Backstory: I saw About Time on vacation in Leicester Square in London about two months ago, several weeks before it opened here in the States. (Fancy!) With the exchange rate being what it is, two tickets cost me the equivalent of $50 -- double the freight of a first-run movie here in Washington, DC. I would've been steamed to spend that much on a film I disliked. As I suspected I would, I enjoyed the film unabashedly, but I felt even guiltier for liking it than I'd felt for liking Curtis's other sappy movies, but especially Love, Actually, which was particularly egregious. About Time's handling of its time-travel conceit was just so lazy and... unfair.

That got me thinking about all the other time-travel stories wherein the time travelers are basically just sore losers who choose to abandon their "native" timelines for ones in which they leaned on the scale to make things go their way. (See the ending of Richard Donner's 1978 Superman, wherein -- as my Superman expert pal Glen Weldon has explained in detail -- the Man of Steel doesn't really rescue Lois so much as he abdicates his own timeline in favor of one wherein he did rescue Lois. It's complicated.)

I also thought about Ricky Moody's mindbending novella The Albertine Notes, wherein much of the surviving population of New York City following a nuclear detonation is hooked on a drug that lets them revisit their memories with firsthand vividness. And Strange Days, Kathryn Bigelow and James Cameron's fascinating sci-fi flop from 1995, wherein a dealer of illegal virtual-reality recordings soothes/tortures himself by rewatching the V.R. tapes he made with his girlfriend before she left him.  These two items aren't even time-travel stories so much as they are stories about people living in the past, even though chemistry and software, respectively, have advanced to a point that makes it feel like the present.

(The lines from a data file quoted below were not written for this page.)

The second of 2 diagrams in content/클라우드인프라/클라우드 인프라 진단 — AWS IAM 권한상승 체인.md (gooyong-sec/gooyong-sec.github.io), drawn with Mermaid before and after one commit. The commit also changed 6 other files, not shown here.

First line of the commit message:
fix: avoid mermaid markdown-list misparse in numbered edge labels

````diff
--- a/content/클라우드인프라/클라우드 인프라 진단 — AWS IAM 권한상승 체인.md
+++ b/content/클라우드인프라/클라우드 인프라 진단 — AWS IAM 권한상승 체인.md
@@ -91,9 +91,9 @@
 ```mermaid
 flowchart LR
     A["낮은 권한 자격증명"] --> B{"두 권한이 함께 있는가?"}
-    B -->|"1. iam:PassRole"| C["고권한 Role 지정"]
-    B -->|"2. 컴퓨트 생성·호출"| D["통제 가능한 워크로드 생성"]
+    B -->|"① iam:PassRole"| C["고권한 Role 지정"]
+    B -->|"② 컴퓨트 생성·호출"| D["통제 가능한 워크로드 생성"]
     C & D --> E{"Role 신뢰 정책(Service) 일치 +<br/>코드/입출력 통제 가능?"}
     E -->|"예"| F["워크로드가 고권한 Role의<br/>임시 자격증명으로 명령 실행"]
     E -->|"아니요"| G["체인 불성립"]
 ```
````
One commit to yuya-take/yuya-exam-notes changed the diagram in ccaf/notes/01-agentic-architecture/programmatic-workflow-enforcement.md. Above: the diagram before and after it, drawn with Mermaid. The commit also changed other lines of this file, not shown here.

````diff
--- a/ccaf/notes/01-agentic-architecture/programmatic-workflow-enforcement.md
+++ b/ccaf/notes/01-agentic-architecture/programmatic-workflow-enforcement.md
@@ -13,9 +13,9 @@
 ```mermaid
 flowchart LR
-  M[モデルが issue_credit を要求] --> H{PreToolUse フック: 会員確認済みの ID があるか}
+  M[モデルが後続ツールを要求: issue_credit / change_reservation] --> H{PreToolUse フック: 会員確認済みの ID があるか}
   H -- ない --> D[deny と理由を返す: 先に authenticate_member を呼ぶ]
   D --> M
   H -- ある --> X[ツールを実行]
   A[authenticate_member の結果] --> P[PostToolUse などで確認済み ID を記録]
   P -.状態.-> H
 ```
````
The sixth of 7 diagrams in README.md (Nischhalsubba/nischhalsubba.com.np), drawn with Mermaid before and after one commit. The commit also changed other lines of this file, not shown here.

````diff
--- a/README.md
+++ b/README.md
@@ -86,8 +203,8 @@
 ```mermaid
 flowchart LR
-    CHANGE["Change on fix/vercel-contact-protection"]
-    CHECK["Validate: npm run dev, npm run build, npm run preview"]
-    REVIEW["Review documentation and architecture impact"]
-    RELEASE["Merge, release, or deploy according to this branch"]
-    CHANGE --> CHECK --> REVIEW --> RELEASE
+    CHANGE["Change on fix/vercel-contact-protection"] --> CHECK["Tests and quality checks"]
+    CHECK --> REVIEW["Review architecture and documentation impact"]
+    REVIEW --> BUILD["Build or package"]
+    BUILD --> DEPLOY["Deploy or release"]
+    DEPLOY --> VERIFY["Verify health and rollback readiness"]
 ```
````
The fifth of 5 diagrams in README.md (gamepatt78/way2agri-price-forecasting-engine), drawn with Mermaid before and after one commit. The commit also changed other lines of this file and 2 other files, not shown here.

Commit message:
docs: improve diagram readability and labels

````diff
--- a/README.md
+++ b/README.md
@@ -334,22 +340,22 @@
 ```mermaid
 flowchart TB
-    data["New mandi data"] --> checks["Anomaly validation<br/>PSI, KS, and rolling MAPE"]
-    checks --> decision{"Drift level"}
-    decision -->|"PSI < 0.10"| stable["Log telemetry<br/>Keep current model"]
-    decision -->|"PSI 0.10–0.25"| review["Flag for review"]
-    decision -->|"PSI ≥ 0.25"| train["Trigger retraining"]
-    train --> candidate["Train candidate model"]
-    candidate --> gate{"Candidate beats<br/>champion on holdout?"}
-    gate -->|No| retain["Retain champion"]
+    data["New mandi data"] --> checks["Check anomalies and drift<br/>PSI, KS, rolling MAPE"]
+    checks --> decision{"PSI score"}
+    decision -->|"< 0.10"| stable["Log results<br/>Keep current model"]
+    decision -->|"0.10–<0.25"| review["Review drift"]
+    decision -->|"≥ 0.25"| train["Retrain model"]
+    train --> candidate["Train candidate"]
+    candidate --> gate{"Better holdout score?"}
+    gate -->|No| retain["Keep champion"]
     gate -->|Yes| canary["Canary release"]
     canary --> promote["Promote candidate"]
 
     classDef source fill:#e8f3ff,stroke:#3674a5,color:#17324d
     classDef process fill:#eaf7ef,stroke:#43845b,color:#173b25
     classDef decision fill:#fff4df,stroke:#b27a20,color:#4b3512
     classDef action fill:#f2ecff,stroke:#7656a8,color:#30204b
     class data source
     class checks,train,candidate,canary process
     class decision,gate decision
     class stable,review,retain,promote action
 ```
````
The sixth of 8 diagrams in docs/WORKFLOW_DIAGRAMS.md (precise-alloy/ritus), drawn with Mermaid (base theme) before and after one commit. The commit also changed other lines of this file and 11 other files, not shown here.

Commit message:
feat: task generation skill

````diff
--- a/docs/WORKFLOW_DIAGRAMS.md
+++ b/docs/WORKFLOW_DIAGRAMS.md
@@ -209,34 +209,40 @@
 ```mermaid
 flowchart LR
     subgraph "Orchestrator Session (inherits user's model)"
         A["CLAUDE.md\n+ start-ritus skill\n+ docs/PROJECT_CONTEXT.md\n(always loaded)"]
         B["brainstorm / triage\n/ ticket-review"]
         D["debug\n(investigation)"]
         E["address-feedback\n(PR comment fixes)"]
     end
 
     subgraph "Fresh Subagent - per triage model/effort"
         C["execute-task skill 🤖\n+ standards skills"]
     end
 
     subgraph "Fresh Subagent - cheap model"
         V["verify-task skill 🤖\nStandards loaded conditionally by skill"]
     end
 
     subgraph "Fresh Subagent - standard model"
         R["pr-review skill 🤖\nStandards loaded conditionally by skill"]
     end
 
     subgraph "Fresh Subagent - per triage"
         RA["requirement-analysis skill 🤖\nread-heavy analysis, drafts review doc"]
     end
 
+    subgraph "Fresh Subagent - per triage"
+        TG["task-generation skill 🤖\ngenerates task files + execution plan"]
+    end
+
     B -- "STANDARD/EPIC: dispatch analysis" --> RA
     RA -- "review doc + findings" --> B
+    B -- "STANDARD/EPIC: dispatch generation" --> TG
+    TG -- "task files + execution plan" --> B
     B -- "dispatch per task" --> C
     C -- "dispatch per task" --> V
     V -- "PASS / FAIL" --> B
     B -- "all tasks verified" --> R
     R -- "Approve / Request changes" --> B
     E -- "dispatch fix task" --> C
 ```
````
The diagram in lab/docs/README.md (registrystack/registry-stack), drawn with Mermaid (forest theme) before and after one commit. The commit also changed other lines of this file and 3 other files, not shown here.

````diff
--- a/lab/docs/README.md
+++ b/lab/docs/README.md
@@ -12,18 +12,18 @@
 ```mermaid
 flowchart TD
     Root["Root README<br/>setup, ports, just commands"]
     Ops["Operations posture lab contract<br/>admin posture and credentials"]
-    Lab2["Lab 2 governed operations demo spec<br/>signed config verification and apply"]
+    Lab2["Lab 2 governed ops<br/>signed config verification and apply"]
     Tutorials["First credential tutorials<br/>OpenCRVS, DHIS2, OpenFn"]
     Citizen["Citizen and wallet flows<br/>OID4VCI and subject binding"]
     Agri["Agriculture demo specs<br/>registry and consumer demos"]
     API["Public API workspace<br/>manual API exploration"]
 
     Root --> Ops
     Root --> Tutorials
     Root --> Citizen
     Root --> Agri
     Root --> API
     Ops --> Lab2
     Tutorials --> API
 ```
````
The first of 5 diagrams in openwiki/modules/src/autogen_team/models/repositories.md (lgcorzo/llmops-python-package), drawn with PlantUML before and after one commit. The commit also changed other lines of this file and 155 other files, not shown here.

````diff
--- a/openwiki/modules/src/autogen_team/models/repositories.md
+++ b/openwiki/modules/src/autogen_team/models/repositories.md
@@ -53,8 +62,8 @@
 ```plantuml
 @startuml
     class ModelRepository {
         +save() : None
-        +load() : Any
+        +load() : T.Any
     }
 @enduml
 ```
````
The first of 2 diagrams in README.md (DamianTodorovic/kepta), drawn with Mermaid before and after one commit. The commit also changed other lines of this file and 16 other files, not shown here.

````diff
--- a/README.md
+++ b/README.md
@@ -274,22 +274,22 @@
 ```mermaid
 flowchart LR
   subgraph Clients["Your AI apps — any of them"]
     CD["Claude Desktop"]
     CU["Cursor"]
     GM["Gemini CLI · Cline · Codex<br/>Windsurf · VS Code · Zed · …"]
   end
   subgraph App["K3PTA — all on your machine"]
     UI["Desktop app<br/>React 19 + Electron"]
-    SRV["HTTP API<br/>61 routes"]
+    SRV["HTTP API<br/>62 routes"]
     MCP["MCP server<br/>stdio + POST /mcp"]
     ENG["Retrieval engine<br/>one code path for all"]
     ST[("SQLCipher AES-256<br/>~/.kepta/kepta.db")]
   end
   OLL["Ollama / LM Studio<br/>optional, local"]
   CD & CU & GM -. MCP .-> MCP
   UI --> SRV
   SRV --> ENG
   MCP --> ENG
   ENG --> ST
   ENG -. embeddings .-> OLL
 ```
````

I didn't have room, or the need, really, to get into all that in my Monkey See piece. But it all factored into my thinking. Anyway, enjoy